§ **RECORD EXTRACTS**
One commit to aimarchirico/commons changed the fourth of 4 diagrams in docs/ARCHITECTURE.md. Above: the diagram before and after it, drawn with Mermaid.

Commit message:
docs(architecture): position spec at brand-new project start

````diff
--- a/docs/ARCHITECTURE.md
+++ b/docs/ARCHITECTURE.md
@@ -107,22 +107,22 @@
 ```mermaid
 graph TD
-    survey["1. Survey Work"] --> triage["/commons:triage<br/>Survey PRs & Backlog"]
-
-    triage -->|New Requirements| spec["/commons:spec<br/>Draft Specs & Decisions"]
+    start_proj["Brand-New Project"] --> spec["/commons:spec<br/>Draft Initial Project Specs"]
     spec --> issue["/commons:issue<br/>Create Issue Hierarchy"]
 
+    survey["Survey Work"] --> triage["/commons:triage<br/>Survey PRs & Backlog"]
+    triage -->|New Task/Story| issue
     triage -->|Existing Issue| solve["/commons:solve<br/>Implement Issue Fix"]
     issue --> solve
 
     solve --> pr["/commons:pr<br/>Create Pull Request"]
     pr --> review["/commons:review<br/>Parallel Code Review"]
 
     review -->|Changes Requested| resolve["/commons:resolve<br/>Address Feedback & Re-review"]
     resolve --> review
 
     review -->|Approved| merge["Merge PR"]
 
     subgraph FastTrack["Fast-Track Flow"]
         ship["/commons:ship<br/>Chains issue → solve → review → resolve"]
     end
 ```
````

---

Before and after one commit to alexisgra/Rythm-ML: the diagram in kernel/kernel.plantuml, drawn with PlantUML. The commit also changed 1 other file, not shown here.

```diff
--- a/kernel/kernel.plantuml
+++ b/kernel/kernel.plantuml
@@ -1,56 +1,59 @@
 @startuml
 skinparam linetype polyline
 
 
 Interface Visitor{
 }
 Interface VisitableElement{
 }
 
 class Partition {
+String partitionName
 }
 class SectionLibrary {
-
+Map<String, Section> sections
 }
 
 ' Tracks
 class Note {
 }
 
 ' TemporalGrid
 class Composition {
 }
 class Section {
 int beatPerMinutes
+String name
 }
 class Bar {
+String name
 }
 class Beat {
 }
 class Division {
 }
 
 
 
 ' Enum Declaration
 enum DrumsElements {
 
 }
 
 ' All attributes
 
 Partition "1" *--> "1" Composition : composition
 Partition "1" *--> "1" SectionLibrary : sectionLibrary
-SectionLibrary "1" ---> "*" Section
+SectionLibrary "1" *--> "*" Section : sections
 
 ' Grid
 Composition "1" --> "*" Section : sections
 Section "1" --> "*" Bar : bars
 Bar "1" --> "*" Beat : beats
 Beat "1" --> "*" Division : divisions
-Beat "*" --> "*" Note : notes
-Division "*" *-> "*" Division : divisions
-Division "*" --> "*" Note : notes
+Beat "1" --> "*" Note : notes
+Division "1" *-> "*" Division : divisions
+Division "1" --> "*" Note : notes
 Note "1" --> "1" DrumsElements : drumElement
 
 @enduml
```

§ **EXERCISE GOAL**
Pull each line that includes the word "kernel" out of the material above.

§ **EXERCISE RESPONSE**
Before and after one commit to alexisgra/Rythm-ML: the diagram in kernel/kernel.plantuml, drawn with PlantUML. The commit also changed 1 other file, not shown here.
--- a/kernel/kernel.plantuml
+++ b/kernel/kernel.plantuml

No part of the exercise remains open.